May 16, 2023
The debt ceiling could hit as early as June 1, 2023 and there is a showdown between Democrats and Republicans on Capitol Hill about how to solve this problem. The House Republicans won’t increase the debt ceiling without cuts to Federal spending. However, one of the proposed ways to cut spending is to impose a new requirement on the Medicaid program by requiring the beneficiaries to prove that they are working. There are other ways spending could be reduced without impacting many of the most vulnerable Americans.
Today President Biden assigned senior White House staff to negotiate with Speaker McCarthy’s office to come to agreement on a package to raise the debt ceiling. Raising the compromise to a higher level is very good news but cuts to the Medicaid program are still on the table.
What’s at stake?
Health-related non-profits who represent patients, the rare disease community, the disability community, and children’s hospitals disagree with this change/cut to the Medicaid system because the impact could be devastating. The cuts could put millions of Americans at risk including seniors in nursing homes. The Kaiser Family Foundation says as of 2021, there are 25 million adults aged 19-64 enrolled in Medicaid. 43 percent are working full time, and 18 percent are working part time. The national labor force is about the same at 61% if you consider only those individuals that are of working age.
The Congressional Budget Office (CBO) estimates that work requirements for the Medicaid program in House Republicans’ bill would save the government $109 billion. However, the CBO analysis found the bill would not result in any more people working. “The agency concludes that the amendment would have a negligible effect on employment status or hours worked by people who would be subject to the work requirements,” the CBO said. “Federal costs would decrease, the number of people without health insurance would increase, the employment status of and hours worked by Medicaid recipients would be unchanged, and state costs would increase,” the agency concluded. Those savings would essentially come from people getting dropped from Medicaid, either because they can’t or don’t meet reporting requirements.

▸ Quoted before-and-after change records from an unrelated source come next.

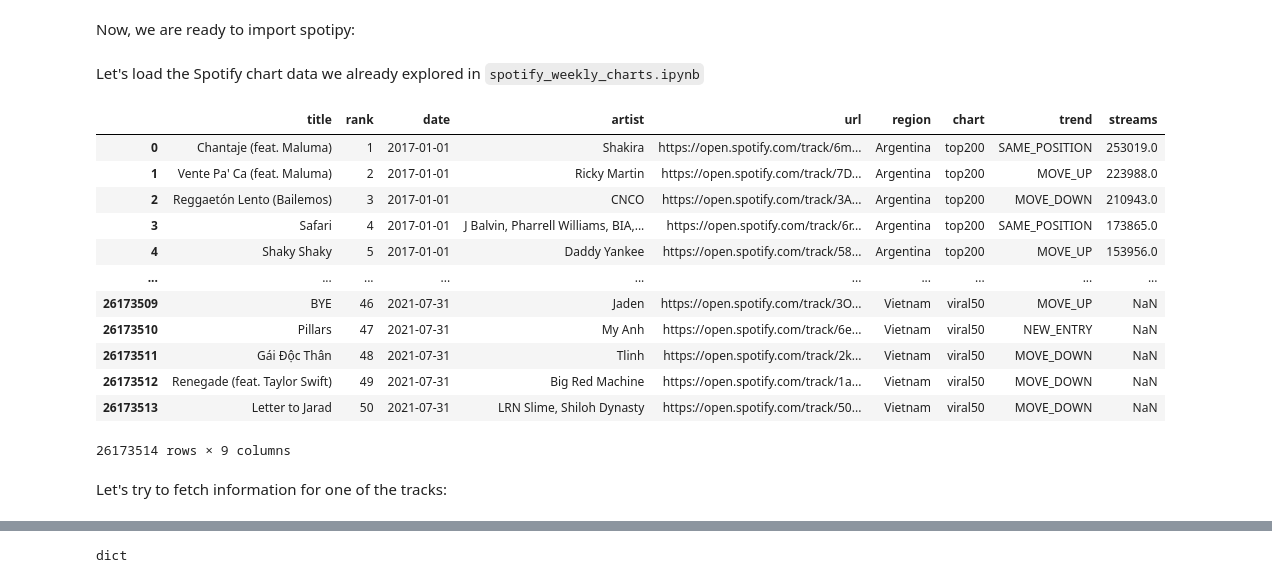
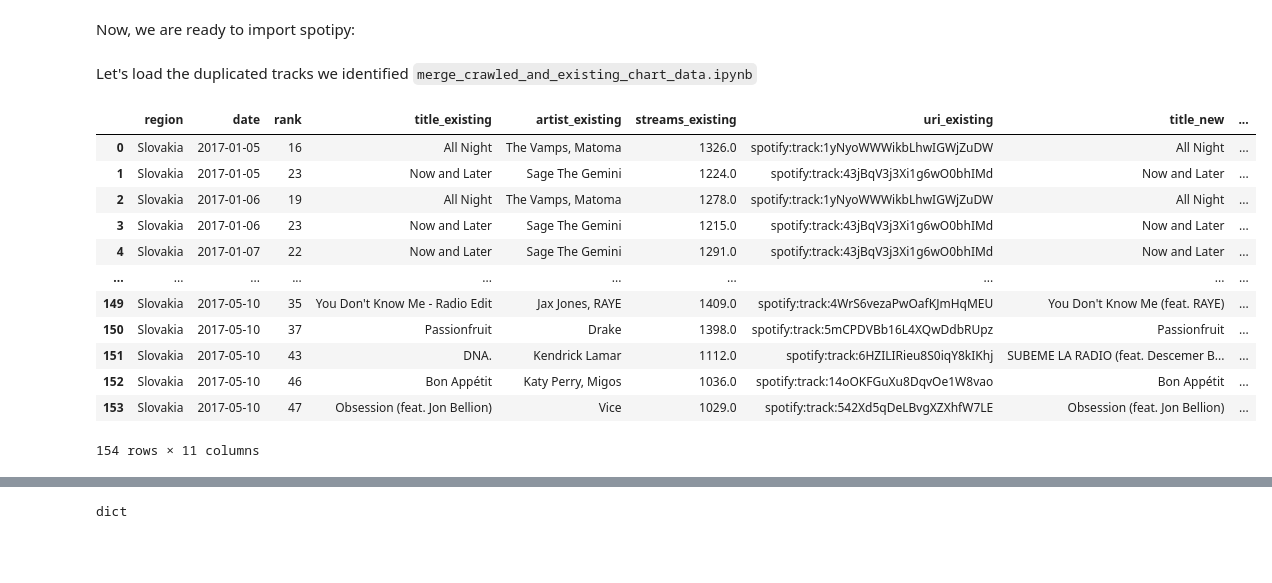
Before and after one commit to Sejmou/exploring-spotify-charts, a Jupyter notebook: data_exploration_and_crawling/exploring_spotify_api.ipynb, the cells around one changed output, grey strips where cells are left out. Cells and saved outputs as stored; diff of their text form; code cells hidden in the pictures; blank space fills up the shorter version.

Commit message:
get some of the incomplete data

```diff
--- a/data_exploration_and_crawling/exploring_spotify_api.ipynb
+++ b/data_exploration_and_crawling/exploring_spotify_api.ipynb
@@ -30,37 +30,24 @@ scope = "user-library-read"
 
 sp = spotipy.Spotify(auth_manager=SpotifyOAuth(scope=scope))
 # %% [markdown]
-Let's load the Spotify chart data we already explored in `spotify_weekly_charts.ipynb`
+Let's load the duplicated tracks we identified `merge_crawled_and_existing_chart_data.ipynb`
 # %%
 import pandas as pd
-from helpers import get_data_path
-charts = pd.read_csv(
-    get_data_path("charts.csv"),
-    dtype={
-        "title": "category",
-        "artist": "category",
-        "url": "category",
-        "region": "category",
-        "chart": "category",
-        "trend": "category",
-    },
-    parse_dates=["date"]
-)
+from helpers import get_data_path, split_dataframe
+
+duplicates = pd.read_csv(get_data_path("duplicates.csv"))
+duplicates
+# %% [output]
+|  | region | date | rank | title_existing | artist_existing | streams_existing | uri_existing | title_new | ... |
+| 0 | Slovakia | 2017-01-05 | 16 | All Night | The Vamps, Matoma | 1326.0 | spotify:track:1yNyoWWWikbLhwIGWjZuDW | All Night | ... |
+| 1 | Slovakia | 2017-01-05 | 23 | Now and Later | Sage The Gemini | 1224.0 | spotify:track:43jBqV3j3Xi1g6wO0bhIMd | Now and Later | ... |
+| 2 | Slovakia | 2017-01-06 | 19 | All Night | The Vamps, Matoma | 1278.0 | spotify:track:1yNyoWWWikbLhwIGWjZuDW | All Night | ... |
+| 3 | Slovakia | 2017-01-06 | 23 | Now and Later | Sage The Gemini | 1215.0 | spotify:track:43jBqV3j3Xi1g6wO0bhIMd | Now and Later | ... |
+| 4 | Slovakia | 2017-01-07 | 22 | Now and Later | Sage The Gemini | 1291.0 | spotify:track:43jBqV3j3Xi1g6wO0bhIMd | Now and Later | ... |
+| ... | ... | ... | ... | ... | ... | ... | ... | ... | ... |
+| 149 | Slovakia | 2017-05-10 | 35 | You Don't Know Me - Radio Edit | Jax Jones, RAYE | 1409.0 | spotify:track:4WrS6vezaPwOafKJmHqMEU | You Don't Know Me (feat. RAYE) | ... |
+| 150 | Slovakia | 2017-05-10 | 37 | Passionfruit | Drake | 1398.0 | spotify:track:5mCPDVBb16L4XQwDdbRUpz | Passionfruit | ... |
+| 151 | Slovakia | 2017-05-10 | 43 | DNA. | Kendrick Lamar | 1112.0 | spotify:track:6HZILIRieu8S0iqY8kIKhj | SUBEME LA RADIO (feat. Descemer B... | ... |
+| 152 | Slovakia | 2017-05-10 | 46 | Bon Appétit | Katy Perry, Migos | 1036.0 | spotify:track:14oOKFGuXu8DqvOe1W8vao | Bon Appétit | ... |
+| 153 | Slovakia | 2017-05-10 | 47 | Obsession (feat. Jon Bellion) | Vice | 1029.0 | spotify:track:542Xd5qDeLBvgXZXhfW7LE | Obsession (feat. Jon Bellion) | ... |
+154 rows × 11 columns
-# %%
-charts
-# %% [output]
-|  | title | rank | date | artist | url | region | chart | trend | streams |
-| 0 | Chantaje (feat. Maluma) | 1 | 2017-01-01 | Shakira | https://open.spotify.com/track/6m... | Argentina | top200 | SAME_POSITION | 253019.0 |
-| 1 | Vente Pa' Ca (feat. Maluma) | 2 | 2017-01-01 | Ricky Martin | https://open.spotify.com/track/7D... | Argentina | top200 | MOVE_UP | 223988.0 |
-| 2 | Reggaetón Lento (Bailemos) | 3 | 2017-01-01 | CNCO | https://open.spotify.com/track/3A... | Argentina | top200 | MOVE_DOWN | 210943.0 |
-| 3 | Safari | 4 | 2017-01-01 | J Balvin, Pharrell Williams, BIA,... | https://open.spotify.com/track/6r... | Argentina | top200 | SAME_POSITION | 173865.0 |
-| 4 | Shaky Shaky | 5 | 2017-01-01 | Daddy Yankee | https://open.spotify.com/track/58... | Argentina | top200 | MOVE_UP | 153956.0 |
-| ... | ... | ... | ... | ... | ... | ... | ... | ... | ... |
-| 26173509 | BYE | 46 | 2021-07-31 | Jaden | https://open.spotify.com/track/3O... | Vietnam | viral50 | MOVE_UP | NaN |
-| 26173510 | Pillars | 47 | 2021-07-31 | My Anh | https://open.spotify.com/track/6e... | Vietnam | viral50 | NEW_ENTRY | NaN |
-| 26173511 | Gái Độc Thân | 48 | 2021-07-31 | Tlinh | https://open.spotify.com/track/2k... | Vietnam | viral50 | MOVE_DOWN | NaN |
-| 26173512 | Renegade (feat. Taylor Swift) | 49 | 2021-07-31 | Big Red Machine | https://open.spotify.com/track/1a... | Vietnam | viral50 | MOVE_DOWN | NaN |
-| 26173513 | Letter to Jarad | 50 | 2021-07-31 | LRN Slime, Shiloh Dynasty | https://open.spotify.com/track/50... | Vietnam | viral50 | MOVE_DOWN | NaN |
-26173514 rows × 9 columns
-# %% [markdown]
-Let's try to fetch information for one of the tracks:
```
Also changed, not shown: parts of 4 cells of this notebook, 6 other files.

Most Americans with health coverage through Medicaid are already working – if they can. This type of change to the Medicaid system was tried and failed in Arkansas. The track record shows work reporting requirements are a bureaucratic nightmare and won’t result in more people working. The result will be more people uninsured.
WHAT CAN I DO?
If you don’t want to see our most vulnerable population lose their health coverage AND you don’t want to see your state have to pick up the costs the federal government will no longer pay call your Senator and deliver this message. A U.S. Capitol Switchboard operator can connect you directly with a Senate office. (202) 224-3121
- Please do not include cuts to Medicaid in the negotiations to raise the debt ceiling.
- Please do not include Medicaid mandatory work requirements as a strategy to cut the Medicaid system.
- Please do not shift the cost to our state.